and testimonials. Illustrate your main points with relevant examples and
illustrations. Define any unfamiliar technical terms or jargon. Avoid
wordiness and ambiguity. Use natural, conversational language.
a relaxed style. Avoid common newsletter errors such as clichés (“had the
opportunity to attend” for “attend”) and false formality (“prior to” and
“subsequent to” for “before” and “after”). Ensure the accuracy of all
information (especially dates and the spelling of names). And invite
feedback from your editor and a few prospective readers before your
article goes to print.
That’s the easy part. The hard part is coming up with a good
William Zinsser points out in his book, On Writing Well, “The most
important sentence in any article is the first one.”
opening sentence, according to Zinsser, the next few sentences should form
a natural progression, with each sentence “tugging the reader forward”
until the reader is “safely hooked.” Without an effective lead, “don’t
count on the reader to stick around.”
leads come in several varieties. Here are some common ones:
attention-getting or thought-provoking question. This lead appeared in a
publication by the Minnesota Department of Transportation: “Vacationing in
Minnesota this summer? You may want to pick up a copy of the 1995-96
Official Minnesota Highway Map to help in your travels.”
An article in the University of Minnesota’s newsletter, Update,
begins this way: “Joanne Leslie doesn’t skip classes anymore, and she
makes sure to sit in front. Scott Burstein studies standing up. These
ideas – and a sharpened focus on what they want to accomplish as students
– they acquired in a course called Becoming a Master Student.”
inviting scene. Another article in Update begins, “The basement
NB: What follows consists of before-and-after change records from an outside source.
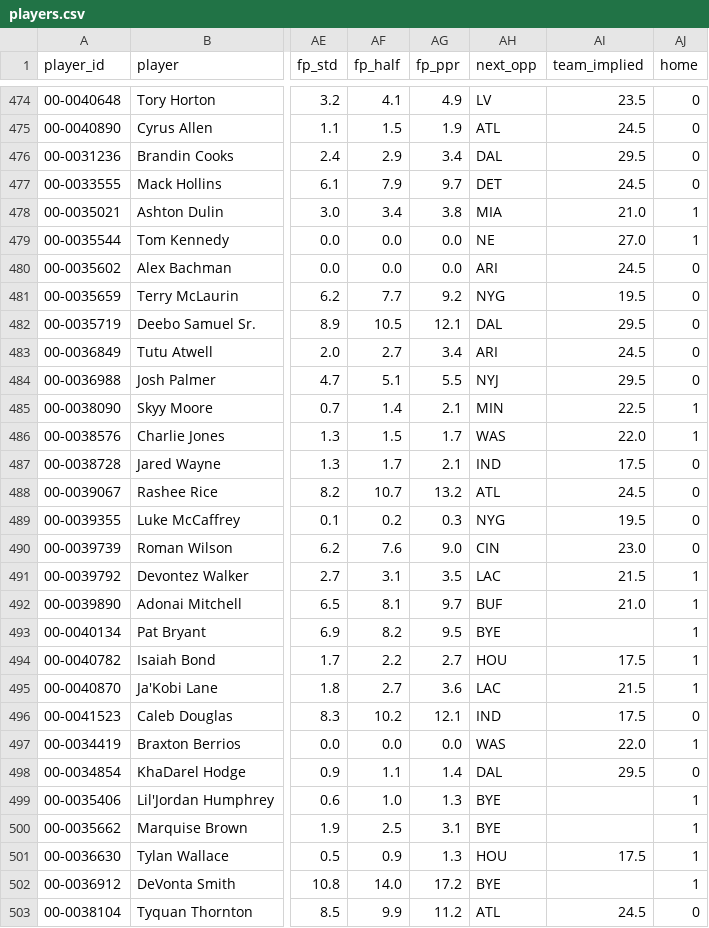
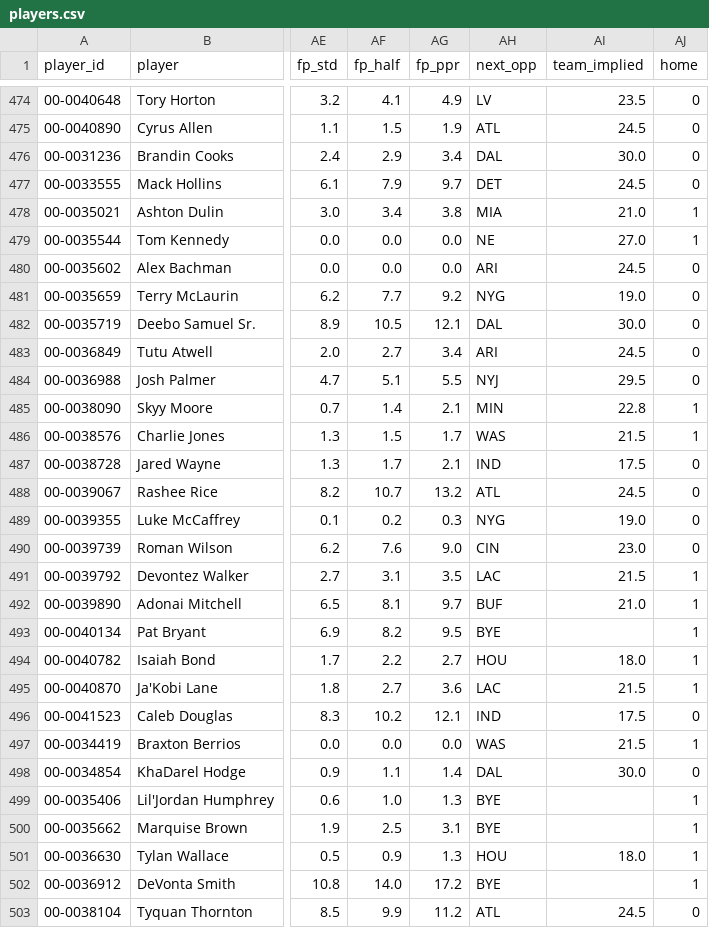
Before and after one commit to bwik4/Matchup-Lab, a CSV file: data/players.csv, drawn as a sheet; only a part is shown, gaps mark what is left out; the diff covers the shown part only; the diff names each change by its address in the sheet, - before the commit and + after, or states it on an @@ line.

```diff
--- a/data/players.csv
+++ b/data/players.csv
-AI476 (team_implied): 29.5
+AI476 (team_implied): 30.0
-AI481 (team_implied): 19.5
+AI481 (team_implied): 19.0
-AI482 (team_implied): 29.5
+AI482 (team_implied): 30.0
-AI485 (team_implied): 22.5
+AI485 (team_implied): 22.8
-AI486 (team_implied): 22.0
+AI486 (team_implied): 21.5
-AI489 (team_implied): 19.5
+AI489 (team_implied): 19.0
-AI494 (team_implied): 17.5
+AI494 (team_implied): 18.0
-AI497 (team_implied): 22.0
+AI497 (team_implied): 21.5
-AI498 (team_implied): 29.5
+AI498 (team_implied): 30.0
-AI501 (team_implied): 17.5
+AI501 (team_implied): 18.0
```
Also changed, not shown: 135 edited cells elsewhere in this file, data/cbb/games.csv, data/cbb/lines.csv, 7 other files.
dance studio in Norris Hall is a long, narrow room with a bank of mirrors
along one wall and thick black mats, marked off in lanes, on the floor.
This morning the lawn-level windows are open to catch any breeze, and a
gleaming studio upright stands in a corner.”
something playful or funny.
Here’s a delightful example from a YWCA brochure: “Pumpkins in the pool?
It sounds like a Halloween prank but in reality it’s our third annual
Pumpkin Relays Swim Meet.” Zinsser offers this example from an article he
wrote about male cosmetics: “Until this year I have always wanted to smell
as good as the next man. But now the next man wants to smell too good.”
paradox. Ellen Goodman begins an article on guilt by declaring, “Feeling
guilty is nothing to feel guilty about.”
common leads include opening with a clever quote and stating an
interesting or unusual fact or idea. The point is to arouse the reader’s
curiosity. Whether you are writing a newsletter article, a news release, a
sales proposal, or a fund-raising letter, you need a good lead.
as Zinsser reminds us, there are no fixed rules for how to write one.
There is only one broad principle: Don’t let the reader get away.